→ Exercise aim: Find every line below with the word "frontend" in it, and copy each one.

########################################

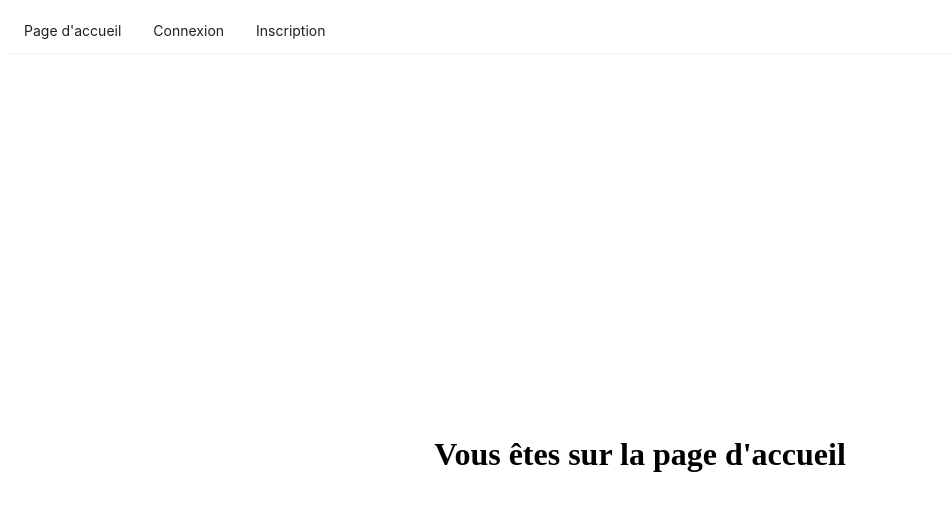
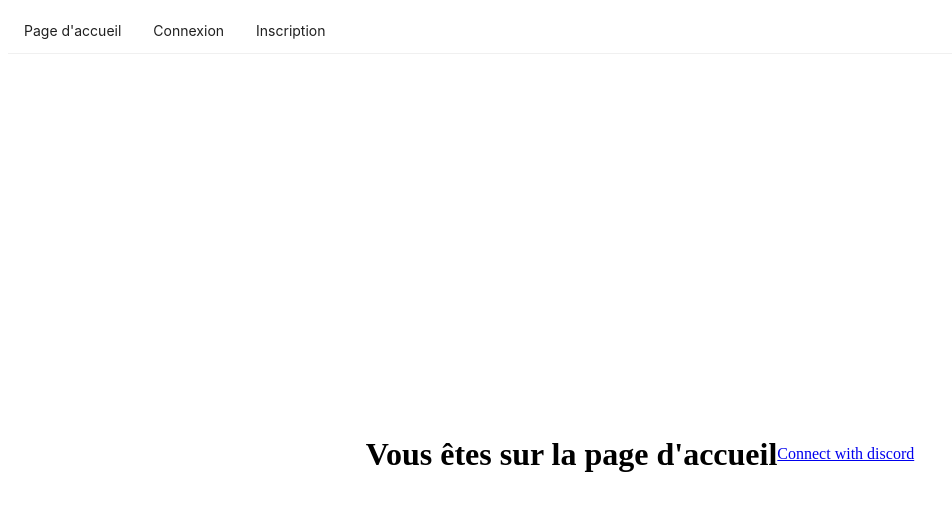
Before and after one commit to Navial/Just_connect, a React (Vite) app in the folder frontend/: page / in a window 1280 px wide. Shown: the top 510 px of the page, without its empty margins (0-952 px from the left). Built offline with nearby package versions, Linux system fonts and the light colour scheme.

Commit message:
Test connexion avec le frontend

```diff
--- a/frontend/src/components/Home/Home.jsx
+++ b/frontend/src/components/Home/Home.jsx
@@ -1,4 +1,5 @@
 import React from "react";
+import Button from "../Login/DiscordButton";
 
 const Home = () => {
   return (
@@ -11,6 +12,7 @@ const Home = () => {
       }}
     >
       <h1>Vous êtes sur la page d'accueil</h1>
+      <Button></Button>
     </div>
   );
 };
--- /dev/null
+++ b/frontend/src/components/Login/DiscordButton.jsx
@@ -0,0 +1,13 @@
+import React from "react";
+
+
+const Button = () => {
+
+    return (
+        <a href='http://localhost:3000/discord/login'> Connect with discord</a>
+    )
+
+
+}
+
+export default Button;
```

########################################

→ Completed exercise:
Before and after one commit to Navial/Just_connect, a React (Vite) app in the folder frontend/: page / in a window 1280 px wide. Shown: the top 510 px of the page, without its empty margins (0-952 px from the left). Built offline with nearby package versions, Linux system fonts and the light colour scheme.
Test connexion avec le frontend
--- a/frontend/src/components/Home/Home.jsx
+++ b/frontend/src/components/Home/Home.jsx
+++ b/frontend/src/components/Login/DiscordButton.jsx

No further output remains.